The client left 1 Ryo for the bond and went home to pay the remaining amount the following morning.

That night a beautiful ghost came out of the scroll, and she thanked the dealer for offering her sake and chanting a Buddhist sutra for her.

They enjoyed sake together, and the ghost even sang some dodoitsu poetry for him.

The morning arrived, but the ghost was still asleep, being exhausted from the previous night.

The client wondered why the scroll wasn’t delivered and asked the dealer.

The dealer answered, “I’d like to let her sleep a bit longer, sir.”

Now…

This is one of those stories that I probably wouldn’t perform myself as a lot could get lost in translation.

But what really fascinates me is that it is said Ōkyo invented the legless Japanese ghosts.

As you may know, it is traditionally believed in Japan that ghosts do not have legs.

That is why ghost characters in Japanese manga and anime are usually legless.

It is a widely accepted theory that Ōkyo was the one who was responsible for inventing the convention of legless ghosts.

If this is true, it is relatively a modern invention that is less than 300 years old.

On the left is The Ghost of Oyuki by Ōkyo.

Picture Attributions

The Ghost of Oyuki: Maruyama Ōkyo, Public domain, via Wikimedia Commons

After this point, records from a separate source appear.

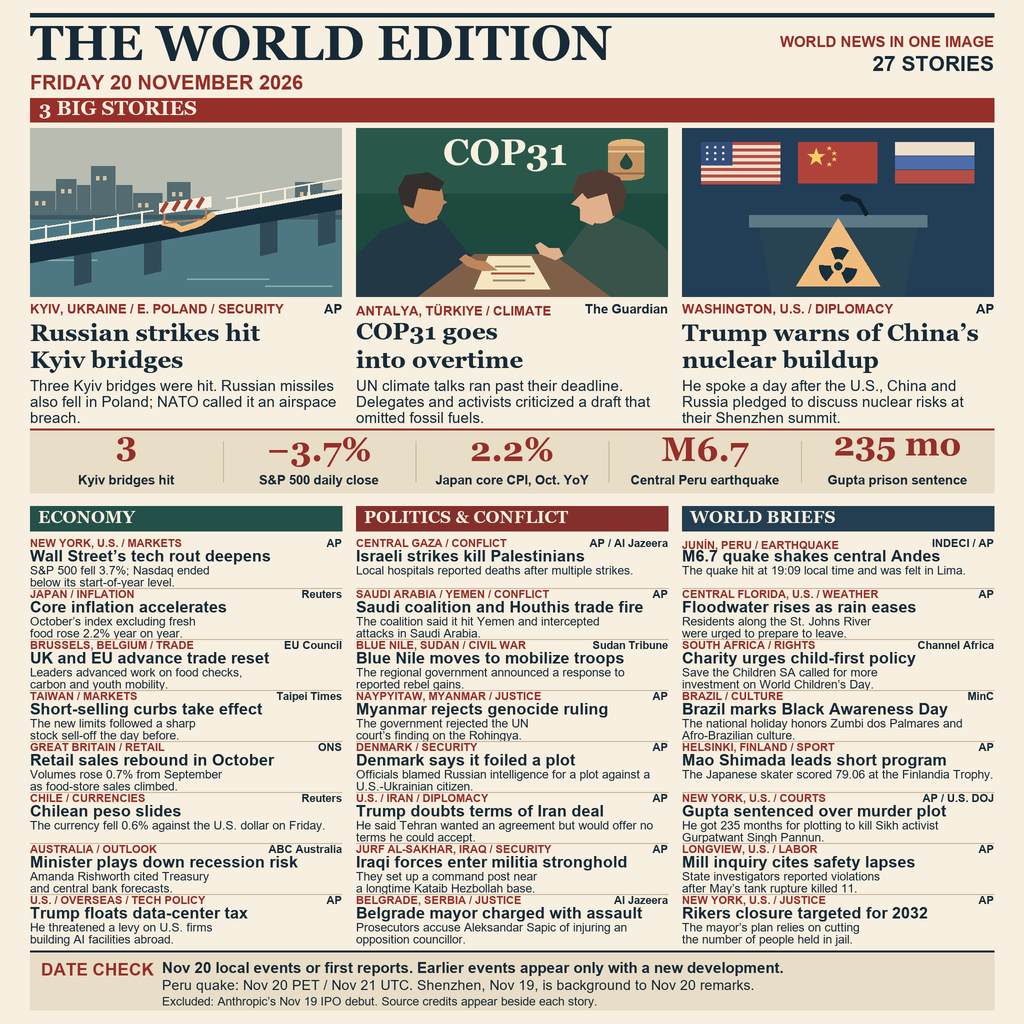
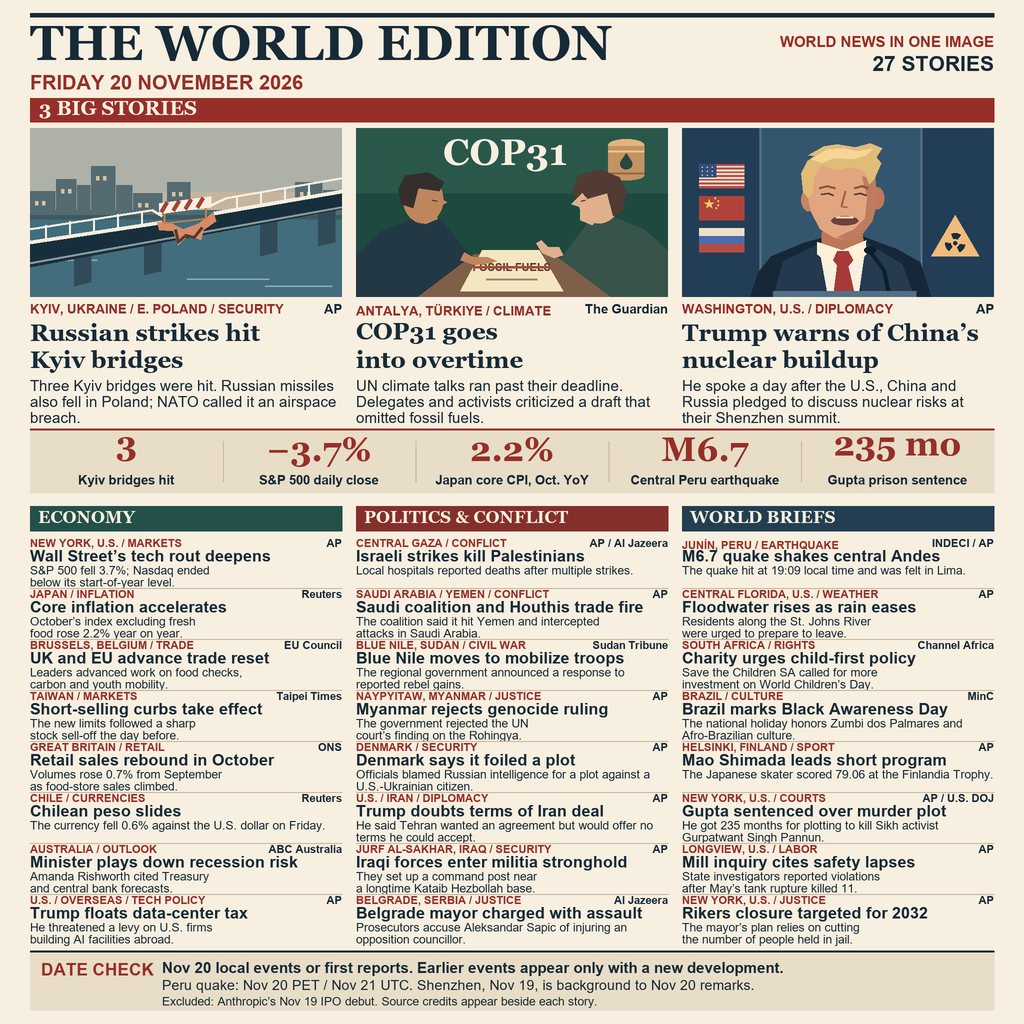
Restore clear subjects to the Ver.5 news artwork

diff --git a/render_v5.py b/render_v5.py
@@ -13,8 +13,9 @@ HONEY = "#f0bc7d"
 
 def bridge_scene(art):
     """An editorial river crossing with damage and a closed lane."""
-    art.rect((0, 0, 312, 169), "#b9bcb1")
-    art.rect((0, 82, 312, 169), "#4d7883")
+    art.rect((0, 0, 312, 169), "#aeb1a7")
+    art.rect((0, 64, 312, 88), "#c5b49e")
+    art.rect((0, 82, 312, 169), "#416d7c")
     for left, top, width in ((0, 63, 25), (26, 51, 20), (47, 57, 13),
                              (61, 38, 24), (86, 57, 16), (103, 65, 29),
                              (137, 54, 23), (265, 54, 27), (293, 62, 19)):
@@ -29,15 +30,18 @@ def bridge_scene(art):
     # not the collapse of a span. The localized break in the edge is editorial.
     for x, y in ((44, 119), (114, 108), (230, 89), (288, 79)):
         art.polygon((x,y,x+17,y-3,x+17,y+35,x,y+39), "#304b57")
-    art.polygon((0,115, 133,95, 153,100, 171,94, 182,86, 312,64, 312,81, 0,135), NIGHT)
+    art.polygon((0,115, 133,95, 153,103, 171,97, 182,86, 312,64, 312,81, 0,139), NIGHT)
+    art.line((0,135,312,79), "#8a9a98", 2.5)
     art.line((0,114, 132,94), PAPER, 4)
     art.line((184,85, 312,63), PAPER, 4)
-    art.line((132,94, 145,97, 151,101, 164,97, 171,94, 178,89, 184,85), HONEY, 6)
+    art.polygon((127,94, 139,94, 153,101, 169,95, 183,84, 186,93,
+                 173,102, 171,112, 158,107, 148,117, 143,103, 129,102), "#d68d66")
+    art.line((145,101, 148,114, 156,107, 164,109, 172,99), "#573a31", 3)
     for x, y in ((16, 110), (40, 106), (64, 103), (88, 99), (112, 96),
                  (207, 81), (231, 77), (255, 73), (279, 69)):
         art.line((x,y,x,y-13), PAPER, 2)
-    art.line((0,101, 123,82), PAPER, 2)
-    art.line((196,70, 312,50), PAPER, 2)
+    art.line((0,101, 122,82, 132,88), PAPER, 2.5)
+    art.line((177,79, 196,70, 312,50), PAPER, 2.5)
     # A single striped road barricade cues the reported traffic disruption.
     art.line((134,80,134,95,176,90,176,73), "#c27f4d", 2)
     art.polygon((129,75,181,68,181,79,129,86), PAPER)
@@ -68,12 +72,14 @@ def climate_scene(art):
     art.polygon((223,73, 216,64, 222,47, 244,41, 263,49, 270,62, 267,81, 257,88, 251,65), "#523b33")
     art.polygon((226,65, 215,76, 224,79, 224,92, 236,97, 245,87), "#dfb08b")
     art.polygon((60, 170, 118, 126, 197, 126, 256, 170), "#805f49")
-    art.polygon((118,161, 132,128, 175,128, 194,161), "#f5e6c2")
-    art.line((139,138,174,138), "#9a8c70", 2)
-    art.line((135,145,178,145), "#ac4d39", 2)
-    art.line((137,152,169,152), "#9a8c70", 2)
-    art.polygon((109,126, 120,132, 129,133, 141,142, 127,143, 111,138, 103,131), "#bf865e")
-    art.polygon((203,120, 193,120, 184,114, 179,117, 184,126, 199,132, 207,128), "#dfb08b")
+    art.polygon((104,163, 126,122, 183,122, 207,163), "#f5e6c2")
+    art.text(156, 139, "FOSSIL FUELS", 11, "#543f32", anchor="mm")
+    art.line((117,139,195,139), "#aa4839", 2.5)
+    art.line((130,151,181,151), "#9a8c70", 2)
+    art.polygon((108,124, 117,129, 132,129, 141,133, 133,135, 119,137, 104,132), "#bf865e")
+    art.polygon((203,119, 192,119, 185,112, 180,115, 186,125, 198,130, 207,127), "#dfb08b")
+    art.line((76,72,81,73), "#4a3432", 1.5)
+    art.line((225,73,229,72), "#4a3432", 1.5)
 
 
 def star(art, x, y, radius):
@@ -86,32 +92,66 @@ def star(art, x, y, radius):
 
 
 def nuclear_scene(art):
-    """The three countries behind a single warning at a press lectern."""
+    """An editorial portrait of Trump during the White House briefing."""
     art.rect((0, 0, 312, 169), "#223e56")
+    art.rect((77, 0, 239, 169), "#34556e")
+    art.line((78, 0, 78, 169), "#54738a", 2)
+    art.line((239, 0, 239, 169), "#54738a", 2)
+    # Trilateral context sits beside the portrait, outside the briefing scene.
     for stripe in range(13):
-        top = 14 + stripe * 42 / 13
-        bottom = 14 + (stripe+1) * 42 / 13
-        art.rect((19, top, 98, bottom), "#b44d45" if stripe % 2 == 0 else "#efdfca")
-    art.rect((19, 14, 50, 37), "#334e7a")
-    for y in (19, 25, 31):
-        for x in (25, 33, 41):
-            art.oval((x-1,y-1,x+1,y+1), PAPER)
-    art.rect((116,14,195,55), "#af433a")
-    star(art, 134, 29, 9)
-    for x, y in ((147,20), (152,25), (152,31), (147,36)):
-        star(art, x, y, 2.2)
+        top = 36 + stripe * 24 / 13
+        bottom = 36 + (stripe+1) * 24 / 13
+        art.rect((17, top, 62, bottom), "#b44d45" if stripe % 2 == 0 else "#efdfca")
+    art.rect((17, 36, 34, 49), "#334e7a")
+    for y in (39, 43, 47):
+        for x in (20, 25, 30):
+            art.oval((x-.65,y-.65,x+.65,y+.65), PAPER)
+    art.rect((17,68,62,92), "#af433a")
+    star(art, 27, 76, 5)
+    for x, y in ((33,70), (36,73), (36,77), (34,80)):
+        star(art, x, y, 1.1)
     for index, color in enumerate(("#efdfca", "#4d6caa", "#b44d45")):
-        art.rect((213,14+index*14,292,27+index*14), color)
-    # One oversize warning symbol supplies the focus. The microphone cues the briefing.
-    art.polygon((75,90, 237,90, 222,169, 90,169), "#284354")
-    art.rect((67,87,245,99), "#5d7986")
-    art.line((185,87, 177,73, 166,69), "#101f2b", 5)
-    art.oval((158,66,171,73), "#101f2b")
-    art.polygon((156,90,198,158,114,158), HONEY)
+        art.rect((17,100+index*8,62,108+index*8), color)
+
+    # Frontal, waist-up speech composition. The hair silhouette, face and red tie
+    # carry the likeness even when the panel is reduced to thumbnail size.
+    art.polygon((68,169, 76,144, 89,128, 123,114, 150,107, 180,108,
+                 215,121, 238,134, 249,169), "#162737")
+    art.polygon((91,169, 101,133, 136,116, 149,127, 145,169), "#24394e")
+    art.polygon((232,169, 220,136, 185,115, 174,128, 181,169), "#263a50")
+    art.polygon((140,99, 139,121, 160,135, 182,118, 179,98), "#bd7856")
+    art.polygon((136,114, 160,122, 184,112, 176,169, 146,169), PAPER)
+    art.polygon((155,123, 166,123, 171,132, 166,138, 173,169, 151,169, 155,137, 151,132), "#a73938")
+    art.polygon((135,114, 154,122, 148,137, 135,126), "#fff1d6")
+    art.polygon((183,113, 168,122, 174,137, 185,125), "#fff1d6")
+
+    art.oval((119,60,134,83), "#c48761")
+    art.oval((188,59,202,81), "#bd7959")
+    art.polygon((126,45, 135,29, 158,26, 184,32, 193,50, 195,74, 190,93,
+                 181,105, 165,112, 151,109, 138,101, 129,84, 125,65), "#e1a580")
+    art.polygon((180,48, 193,51, 195,74, 190,93, 181,105, 165,112,
+                 155,109, 172,101, 183,90, 185,69), "#be7c5e")
+    art.polygon((121,64, 119,45, 125,33, 132,28, 126,27, 142,18, 155,16,
+                 173,19, 188,15, 200,20, 194,29, 199,35, 192,51, 187,56,
+                 182,43, 168,39, 155,42, 139,37, 132,49, 130,66, 126,70), "#e0bc77")
+    art.polygon((129,31, 145,21, 161,20, 175,23, 191,20, 184,27, 171,31,
+                 151,30, 140,35), "#f6d597")
+    art.line((137,60,145,58,153,60), "#865741", 2.5)
+    art.line((172,60,180,58,186,60), "#865741", 2.5)
+    art.line((139,66,146,65,151,67), "#593d38", 2)
+    art.line((172,66,178,65,184,67), "#593d38", 2)
+    art.line((163,63,159,78,165,79), "#a3634e", 2)
+    art.oval((149,88,176,97), "#6c413d")
+    art.line((154,89,171,89), "#f1d7b8", 2)
+
+    art.line((207,166,202,142,188,123), "#0b202d", 4)
+    art.oval((182,118,194,126), "#0b202d")
+    art.rect((91,163,234,169), "#527184")
+    art.polygon((273,87,297,128,249,128), HONEY)
     for start in (0, 120, 240):
-        art.draw.pieslice(pixels((137,119,175,157)), start+8, start+64, fill=NIGHT)
-    art.oval((149,131,163,145), HONEY)
-    art.oval((152,134,160,142), NIGHT)
+        art.draw.pieslice(pixels((263,105,283,125)), start+8, start+64, fill=NIGHT)
+    art.oval((269,111,277,119), HONEY)
+    art.oval((271,113,275,117), NIGHT)
 
 
 if __name__ == "__main__":

diff --git a/README.md b/README.md
@@ -28,7 +28,7 @@ Get-FileHash output/entry.png -Algorithm SHA256
 
 ### Ver.5の挿絵
 
-キーウは被害と一時的な通行制限が報じられた橋をもとに、川と街並みを背景にした編集イラストにした。描かれた傷やバリケードの配置は模式的な表現。COP31は化石燃料を巡る合意案を挟んだ交渉の情景、核戦力報道は米中ロの国旗と核リスクの警告標識を組み合わせた図として描いた。紙面本文は19日の深圳会談と20日の発言を区別している。 [キーウ・通行情報](https://www.pravda.com.ua/eng/news/2026/11/20/8063728/index.amp) · [COP31・The Guardian](https://www.theguardian.com/environment/2026/nov/20/cop31-talks-overtime-fossil-fuels-vanish-from-draft-deal) · [深圳共同宣言](https://www.fmprc.gov.cn/eng/xw/zyxw/202611/t20261119_12063224.html) · [20日の会見・AP](https://apnews.com/article/286391edaacc7e8544dc0dc023e253fb)
+キーウでは、報道で確認した橋の損傷と一時的な通行制限をもとに、川と街並みを背にした橋を大きく描いた。損傷やバリケードの形状は編集上の表現。COP31では、交渉に臨む代表者を大きく置き、合意案から化石燃料への言及が外れたことを紙面上の取り消し線で表した。核戦力報道では、会見中のトランプ氏の顔と上半身を中心に描き、米中ロの国旗と警告標識は記事の背景を示す要素として左右に配置した。本文では19日の深圳会談と20日の発言を区別した。 [キーウ・通行情報](https://www.pravda.com.ua/eng/news/2026/11/20/8063728/index.amp) · [COP31・The Guardian](https://www.theguardian.com/environment/2026/nov/20/cop31-talks-overtime-fossil-fuels-vanish-from-draft-deal) · [深圳共同宣言](https://www.fmprc.gov.cn/eng/xw/zyxw/202611/t20261119_12063224.html) · [20日の会見・AP](https://apnews.com/article/286391edaacc7e8544dc0dc023e253fb)
 
 ### 旧版の再描画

Yuurei: Brigham Young University, CC BY-SA 4.0 https://creativecommons.org/licenses/by-sa/4.0, via Wikimedia Commons